'''
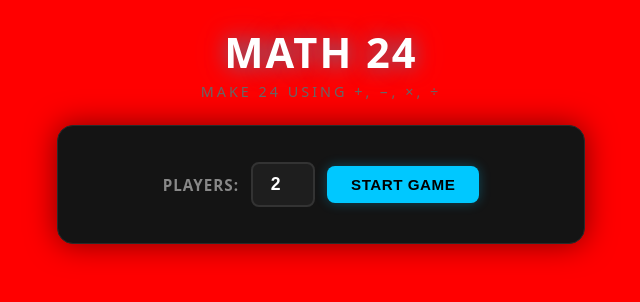
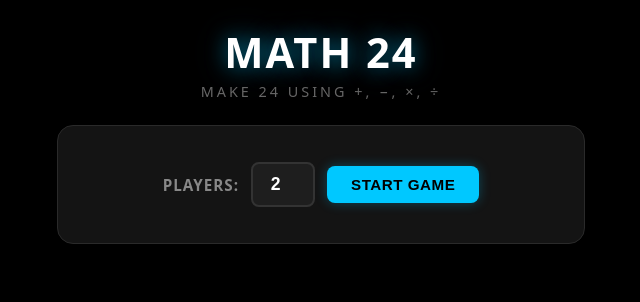
Before and after one commit to Arnavtaduvayi/Math-24-Game, a React (Vite) app: page / in a window 1280 px wide. Shown: the top 302 px of the page, without its empty margins (319-959 px from the left). Built offline with nearby package versions, Linux system fonts and the light colour scheme.

Commit message:
Change background color to black

```diff
--- a/src/index.css
+++ b/src/index.css
@@ -6,7 +6,7 @@
 
 body {
   font-family: system-ui, -apple-system, sans-serif;
-  background: red;
+  background: black;
   color: #e0e0e0;
   min-height: 100vh;
 }
```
'''
What you need to do:
Could you return every line from the entries above in which the string "background" occurs?

Solution to the problem:
Change background color to black
-  background: red;
+  background: black;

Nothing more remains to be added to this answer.